Stream: Canker’s Earthquake Is A Deadly Portal Back In Time
Somehow, against all odds, there are still unreleased metal albums from long ago that remain unheard and are worth your time. Canker‘s Earthquake is one such release.
So unless you’re super familiar with the history of the Spanish death metal scene, or just some kind of metal savant, you’ve probably never heard Canker before either. It’s even less likely that you’d have heard of them under their previous names of Apocalypse or Post Mortem, monikers which only saw the recording of demo material before discovering a band of the same name existed in nearby Madrid. After the name change to Canker the band recorded their first full-length in 1993 with none other than Colin Richardson, to be mixed at Stockholm’s famous Sunlight Studios.

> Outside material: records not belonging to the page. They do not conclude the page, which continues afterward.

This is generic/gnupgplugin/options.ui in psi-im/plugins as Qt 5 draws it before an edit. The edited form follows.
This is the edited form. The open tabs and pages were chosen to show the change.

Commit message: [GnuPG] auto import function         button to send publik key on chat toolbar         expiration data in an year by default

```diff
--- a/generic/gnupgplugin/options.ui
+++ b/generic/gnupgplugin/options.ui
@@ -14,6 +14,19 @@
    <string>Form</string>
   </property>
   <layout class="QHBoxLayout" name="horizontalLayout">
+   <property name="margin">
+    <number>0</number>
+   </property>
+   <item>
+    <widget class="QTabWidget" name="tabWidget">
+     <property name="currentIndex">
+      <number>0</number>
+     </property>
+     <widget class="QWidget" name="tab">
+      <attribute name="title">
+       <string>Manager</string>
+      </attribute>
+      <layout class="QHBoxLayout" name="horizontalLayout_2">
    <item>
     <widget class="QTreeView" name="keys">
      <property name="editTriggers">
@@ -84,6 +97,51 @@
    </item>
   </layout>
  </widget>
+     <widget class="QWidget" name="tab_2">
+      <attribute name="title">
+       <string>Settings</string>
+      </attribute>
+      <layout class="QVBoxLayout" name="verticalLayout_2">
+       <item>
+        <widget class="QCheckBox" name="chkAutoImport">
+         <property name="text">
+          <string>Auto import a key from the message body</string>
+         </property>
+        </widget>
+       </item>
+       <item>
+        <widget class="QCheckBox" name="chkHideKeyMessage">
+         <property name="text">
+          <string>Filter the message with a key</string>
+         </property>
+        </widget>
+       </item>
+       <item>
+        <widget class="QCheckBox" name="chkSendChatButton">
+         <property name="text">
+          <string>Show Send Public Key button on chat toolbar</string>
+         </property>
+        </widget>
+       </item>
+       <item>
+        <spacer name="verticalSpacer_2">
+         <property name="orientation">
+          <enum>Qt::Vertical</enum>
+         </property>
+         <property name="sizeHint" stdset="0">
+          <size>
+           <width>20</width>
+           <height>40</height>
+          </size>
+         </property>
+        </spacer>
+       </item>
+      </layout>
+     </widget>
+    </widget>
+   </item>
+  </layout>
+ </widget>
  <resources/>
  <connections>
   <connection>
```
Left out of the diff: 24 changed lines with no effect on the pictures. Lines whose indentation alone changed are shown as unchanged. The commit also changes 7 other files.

On the back of their second album the band played alongside some of the era’s biggest draws in Death, Kreator, Manowar, Dimmu Borgir, and more; something bands these forking over their hard-earned to play on a bill with 30 other local bands just to be able to say they “played with [insert B-grade mid-2000’s metalcore act here]” would sell a vital organ for. After this period the band went through some lineup changes that eventually resulted in an indefinite hiatus, despite recording a third album in 2005 titled Earthquake (which was never released). While that does indeed suck, the good news is that the band’s first two albums were recently reissued, with the third unreleased album to finally be uncovered on September 18th. Today we’re opening this time-capsule up a little early with an exclusive stream of Earthquake.
While the first couple of songs are solid fist-pumping numbers that firmly establish the thrash/death hybrid sound popularised by Sepultura and co. in the early 90’s, things take an odd turn on the third track “Hand Of God”. Here, Canker take a detour into symphonic black metal territory with some synth/organ madness that was (far too) prevalent in metal around the time of recording. This somewhat incongruous turn is thankfully a short-lived one. The album really hits its stride with “Leyla Island”, which sees the band go all out with a unique amalgamation of instruments and styles from around the world. Fusing tribal sounding percussion bursting with an undeniably Latin American feel, furious phrygian-flavoured riffing, and capping it off with accents courtesy of a didgeridoo of all things, this track accomplishes what Max Cavalera has attempted to achieve several times throughout his career with varying degrees of success. According to an intense 3 minutes of studious research on my part, the song’s title alludes to an uninhabited rocky islet in the Strait of Gibraltar that has been the center of territorial disputes between Spain, Morocco, and Portugal for at least 600 years.
From this point onwards, Earthquake feels more consolidated in terms of style; hammering out more shred-laden riffage and snappy-as-fuck drumming, with a few brief moments of respite coming in the form of some delicate acoustic guitar flourishes, and even some more well-placed bursts of didge (see “The Ghosts Of Past”). All-in-all, Earthquake offers an interesting direct link to the past, and in a time when literally every two-bit bedroom demo gets the chance to be heard by anyone game enough to click a Bandcamp or Soundcloud link, opening up time-capsules containing unreleased music of any sort is not a thing we’re going to get to do very often.